Scientologists looking for converts in Haiti

Members of the Church of Scientology have arrived in Haiti - bringing aid, but also looking for new members.

 Members of the Church of Scientology, led by John Travolta, have flown to Haiti to work in disaster relief. Travolta himself flew a plane carrying supplies and medical professionals to the devastated island and arranged for another plane. In addition to the much needed aid, Travolta’s plan also carried 50 Scientologist volunteers, some of which may be hoping to cultivate new members. An email making the rounds of Scientologists recently asks for financial help to support church members going to conduct training seminars in Port au Prince.
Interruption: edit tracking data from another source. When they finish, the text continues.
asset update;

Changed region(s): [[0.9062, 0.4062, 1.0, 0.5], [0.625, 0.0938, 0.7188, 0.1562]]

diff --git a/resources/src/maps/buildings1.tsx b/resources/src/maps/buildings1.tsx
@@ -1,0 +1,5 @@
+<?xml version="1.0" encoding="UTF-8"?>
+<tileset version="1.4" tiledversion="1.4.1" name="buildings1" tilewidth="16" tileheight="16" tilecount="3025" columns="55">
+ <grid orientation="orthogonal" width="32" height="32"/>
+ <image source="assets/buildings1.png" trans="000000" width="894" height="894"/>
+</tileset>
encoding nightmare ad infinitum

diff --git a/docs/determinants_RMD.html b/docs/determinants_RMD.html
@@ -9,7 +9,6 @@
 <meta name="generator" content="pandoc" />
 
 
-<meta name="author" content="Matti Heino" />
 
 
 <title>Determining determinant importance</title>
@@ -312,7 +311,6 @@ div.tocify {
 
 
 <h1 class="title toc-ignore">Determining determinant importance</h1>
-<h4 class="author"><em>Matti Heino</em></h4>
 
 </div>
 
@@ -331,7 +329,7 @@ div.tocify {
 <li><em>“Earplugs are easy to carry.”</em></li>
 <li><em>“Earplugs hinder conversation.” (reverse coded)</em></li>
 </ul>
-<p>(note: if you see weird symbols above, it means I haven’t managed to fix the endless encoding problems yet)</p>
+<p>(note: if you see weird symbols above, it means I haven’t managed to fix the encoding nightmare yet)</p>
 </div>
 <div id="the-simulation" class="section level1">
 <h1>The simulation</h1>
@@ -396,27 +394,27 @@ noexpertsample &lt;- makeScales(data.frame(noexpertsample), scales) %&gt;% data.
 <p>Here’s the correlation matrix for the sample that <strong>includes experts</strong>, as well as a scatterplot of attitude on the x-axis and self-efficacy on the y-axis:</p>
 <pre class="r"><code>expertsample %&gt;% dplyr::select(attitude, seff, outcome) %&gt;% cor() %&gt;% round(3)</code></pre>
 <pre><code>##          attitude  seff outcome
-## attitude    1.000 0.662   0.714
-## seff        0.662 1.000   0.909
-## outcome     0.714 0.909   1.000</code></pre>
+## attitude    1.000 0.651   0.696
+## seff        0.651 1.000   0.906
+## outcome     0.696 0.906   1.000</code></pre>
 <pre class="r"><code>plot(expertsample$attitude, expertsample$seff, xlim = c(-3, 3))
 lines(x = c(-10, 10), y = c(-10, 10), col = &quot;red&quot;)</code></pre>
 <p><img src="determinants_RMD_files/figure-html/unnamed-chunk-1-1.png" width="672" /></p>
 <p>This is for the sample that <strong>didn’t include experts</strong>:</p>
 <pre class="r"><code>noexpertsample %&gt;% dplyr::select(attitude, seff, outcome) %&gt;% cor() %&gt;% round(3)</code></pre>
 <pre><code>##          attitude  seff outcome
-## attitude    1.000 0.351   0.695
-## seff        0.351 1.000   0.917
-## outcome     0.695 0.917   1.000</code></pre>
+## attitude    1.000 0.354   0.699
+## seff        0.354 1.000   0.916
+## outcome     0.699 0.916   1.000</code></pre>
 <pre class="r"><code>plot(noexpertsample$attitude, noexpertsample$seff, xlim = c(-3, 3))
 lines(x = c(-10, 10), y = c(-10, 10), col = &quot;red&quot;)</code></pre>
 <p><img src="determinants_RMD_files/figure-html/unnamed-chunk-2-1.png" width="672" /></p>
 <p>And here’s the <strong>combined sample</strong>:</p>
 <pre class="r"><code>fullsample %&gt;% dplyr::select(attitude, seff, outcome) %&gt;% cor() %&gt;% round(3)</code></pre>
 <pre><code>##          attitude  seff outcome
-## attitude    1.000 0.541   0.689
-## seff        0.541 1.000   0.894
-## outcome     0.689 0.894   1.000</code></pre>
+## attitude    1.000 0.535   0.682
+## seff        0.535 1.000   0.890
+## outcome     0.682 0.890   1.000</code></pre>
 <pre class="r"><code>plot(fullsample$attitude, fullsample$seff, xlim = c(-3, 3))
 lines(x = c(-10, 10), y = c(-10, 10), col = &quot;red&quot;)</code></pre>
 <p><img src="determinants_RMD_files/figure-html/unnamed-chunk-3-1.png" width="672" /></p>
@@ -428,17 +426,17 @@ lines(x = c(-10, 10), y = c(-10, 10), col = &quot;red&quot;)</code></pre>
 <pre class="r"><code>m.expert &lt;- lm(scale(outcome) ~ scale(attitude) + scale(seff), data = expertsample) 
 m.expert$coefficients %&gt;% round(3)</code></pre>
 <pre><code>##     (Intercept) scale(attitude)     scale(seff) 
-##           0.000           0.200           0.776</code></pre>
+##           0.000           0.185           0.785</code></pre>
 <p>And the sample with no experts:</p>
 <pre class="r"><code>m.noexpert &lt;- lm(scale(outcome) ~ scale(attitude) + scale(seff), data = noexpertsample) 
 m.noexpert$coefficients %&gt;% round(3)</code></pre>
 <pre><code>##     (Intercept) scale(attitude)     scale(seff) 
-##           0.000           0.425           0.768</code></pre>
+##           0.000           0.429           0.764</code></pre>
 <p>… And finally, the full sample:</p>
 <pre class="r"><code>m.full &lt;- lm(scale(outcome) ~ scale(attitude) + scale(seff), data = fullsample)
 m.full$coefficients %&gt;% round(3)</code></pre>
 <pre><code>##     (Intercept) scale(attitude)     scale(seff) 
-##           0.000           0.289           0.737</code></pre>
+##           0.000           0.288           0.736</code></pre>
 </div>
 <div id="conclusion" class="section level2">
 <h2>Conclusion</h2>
Arriving on the scene of a disaster is not unusual for Scientologists. The founder of the church, L. Ron Hubbard, wrote about a strategy called “Casualty Contact,” which advocates searching out victims of tragedy as potential converts. Today this strategy is called the Volunteer Minister’s program. The distinctive yellow tents of the program have been seen at Ground Zero in the days following the 9/11 attacks, the subway attacks in London as well as the massacre in the Russian city of Beslan. After seeing their work, officials from the Russian ministry of health asked the volunteers to leave, saying their methods were unhelpful to the traumatized children.

“Wherever there is a disaster, you will find a bunch of scientologists in bright yellow t-shirts,” said Ravi Somaiya, an editor with Gawker.com who uncovered this story. “They believe they are doing good. They believe the only way to true happiness is through Scientology.”

However, others on the ground say that Scientologist are taking landing slots at Port au Prince’s strapped airport from Doctors Without Borders and other aid groups. They are also rumored to be getting in the way of victims trying to get medical treatment, for example, trying to talk to people being prepped for surgery.

“They are not sending people who speak Creole, they are doing a lot of touching are just adding to the confusion on the ground,” said Somaiya. “It’s not overtly doing harm, but it’s not what people need at this time,” he added.

Scientology was founded in 1953 by Hubbard, a science fiction writer. It has been banned in France and several other countries, including and Germany, consider it a commercial organization rather than a religion. Major Scientologist tenets include a belief in reincarnation, life on other planets and a skepticism of psychiatry and other medical treatments.